Announced in 2015 by Polish studio Jujubee, Kursk tackles the sinking of the eponymous nuclear Russian submarine which perished with all 118 of its crew in the depths of the Barents sea in 2000. "Kursk will definitely be a game for mature audiences looking for a unique and cinematic experience," Jujubee's CEO Michal Stepien said. But he failed to convince everyone that a game about Kursk is a good idea. “It’s too soon”, some said. Others questioned whether "the new angle" the devs touted holds any promise of telling the tragic story in a tasteful manner. Another common accusations against Jujubee suggested that Kursk is trying to piggyback the famous tragedy for publicity. It’s not a natural disaster, but it’s a good example of how the world reacts to video games imitating real life tragedy.
How The Long Dark got Early access right (opens in new tab)
Unsurprisingly, the announcement of Kursk caused the biggest outrage in Russia. As quoted by The Moscow Times, some commenters floated the concepts of games about the terrorist attacks of 9/11, or 'Katyn: Shoot the Polish Officer,' referencing the mass murder of 20,000 Polish officers by NKVD in 1940. The controversy did little to help the game. Two and a half years later, Kursk remains nowhere to be seen without as much as a placeholder release date and no other game since dared to follow in its wake.
While the outrage against Kursk was at least partially fueled by the rocky historical relationship between Poland and Russia, the case of Kursk illustrates the widespread sentiment that video games aren’t a medium mature enough to tackle matters as serious as tragedies claiming dozens, hundreds, even thousands of lives. Unless, of course, we’re talking about tragedies claiming millions of lives: wars.
The argument that the idea of turning a tragedy of unimaginable scale into a money-generating product (be it a game, a movie or a book) is inherently in bad taste collapses under the weight of trigger happy war games like Call of Duty, Medal of Honor and their less successful imitators.

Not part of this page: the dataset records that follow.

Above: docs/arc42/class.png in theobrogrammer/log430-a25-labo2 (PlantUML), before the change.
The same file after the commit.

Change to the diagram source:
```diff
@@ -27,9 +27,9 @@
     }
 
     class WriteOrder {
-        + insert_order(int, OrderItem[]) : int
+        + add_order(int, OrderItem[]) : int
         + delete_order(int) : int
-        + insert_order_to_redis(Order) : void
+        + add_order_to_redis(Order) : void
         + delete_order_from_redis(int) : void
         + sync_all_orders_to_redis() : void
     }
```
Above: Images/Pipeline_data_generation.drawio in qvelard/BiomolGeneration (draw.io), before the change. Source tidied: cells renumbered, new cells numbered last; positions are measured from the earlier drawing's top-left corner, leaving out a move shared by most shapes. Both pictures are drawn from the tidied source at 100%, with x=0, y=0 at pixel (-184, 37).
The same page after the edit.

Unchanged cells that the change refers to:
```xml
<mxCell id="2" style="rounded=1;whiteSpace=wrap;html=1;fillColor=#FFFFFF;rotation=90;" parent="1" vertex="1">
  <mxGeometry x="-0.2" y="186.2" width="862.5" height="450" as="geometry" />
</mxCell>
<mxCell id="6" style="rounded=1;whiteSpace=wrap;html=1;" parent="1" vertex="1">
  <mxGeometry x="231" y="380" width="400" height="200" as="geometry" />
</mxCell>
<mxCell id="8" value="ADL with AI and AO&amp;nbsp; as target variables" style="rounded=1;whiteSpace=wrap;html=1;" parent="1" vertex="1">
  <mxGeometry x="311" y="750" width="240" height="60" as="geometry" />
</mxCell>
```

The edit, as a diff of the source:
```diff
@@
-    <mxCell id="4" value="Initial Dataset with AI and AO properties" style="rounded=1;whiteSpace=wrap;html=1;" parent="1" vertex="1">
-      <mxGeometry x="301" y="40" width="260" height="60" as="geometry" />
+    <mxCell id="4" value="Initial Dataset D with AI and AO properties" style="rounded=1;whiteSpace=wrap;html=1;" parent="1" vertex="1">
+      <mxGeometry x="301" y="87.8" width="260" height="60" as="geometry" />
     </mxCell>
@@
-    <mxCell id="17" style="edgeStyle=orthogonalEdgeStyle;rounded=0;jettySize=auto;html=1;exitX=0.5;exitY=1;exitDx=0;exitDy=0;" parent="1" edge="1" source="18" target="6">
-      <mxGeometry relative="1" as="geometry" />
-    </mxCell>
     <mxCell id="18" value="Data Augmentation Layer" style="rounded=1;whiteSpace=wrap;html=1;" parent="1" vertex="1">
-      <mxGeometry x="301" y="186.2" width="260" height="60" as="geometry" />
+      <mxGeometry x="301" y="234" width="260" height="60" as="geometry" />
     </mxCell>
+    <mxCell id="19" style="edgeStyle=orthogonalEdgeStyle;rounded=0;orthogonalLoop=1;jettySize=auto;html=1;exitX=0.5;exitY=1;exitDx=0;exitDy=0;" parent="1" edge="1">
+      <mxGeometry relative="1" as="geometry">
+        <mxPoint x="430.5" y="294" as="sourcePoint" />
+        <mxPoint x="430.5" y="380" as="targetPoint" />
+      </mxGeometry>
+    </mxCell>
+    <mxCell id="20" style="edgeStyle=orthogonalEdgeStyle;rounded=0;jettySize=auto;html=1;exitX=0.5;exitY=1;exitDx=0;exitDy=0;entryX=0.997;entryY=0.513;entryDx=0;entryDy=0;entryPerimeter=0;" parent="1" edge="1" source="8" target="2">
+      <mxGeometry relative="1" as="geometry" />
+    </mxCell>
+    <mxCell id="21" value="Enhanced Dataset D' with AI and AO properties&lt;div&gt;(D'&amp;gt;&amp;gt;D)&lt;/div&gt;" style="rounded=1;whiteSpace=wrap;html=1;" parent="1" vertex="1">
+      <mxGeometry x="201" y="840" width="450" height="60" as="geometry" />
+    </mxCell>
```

What makes war different and so easily adaptable into a video game? War can be ended, avoided, even understood. Natural disasters can’t. War draws a clear line between the bad guys (them) and the good guys (us). But most of all, war is manmade. We know who to blame for it and where to seek redemption, even if that’s heavily subject to personal perspective. Natural disasters don’t offer the same comfort.
Perhaps the real barrier right now is that a convincing natural disaster game would take a lot of work. The need to craft an entire world as an enemy, and to have it all act realistically is a hell of a challenge. And maybe that’s the real answer to why video games tend to steer clear of cataclysmic events: cost and resources. For a movie, it’s a matter of some expensive CG and some choice location shooting… but the experience is still passive and doesn’t need to ‘behave’ consistently. With games, the force of nature is a hard, hard thing to simulate. Morally, that’s probably a happy coincidence, but the upshot is that - spectacular as it may be - we’re unlikely to see a natural disaster game any time soon.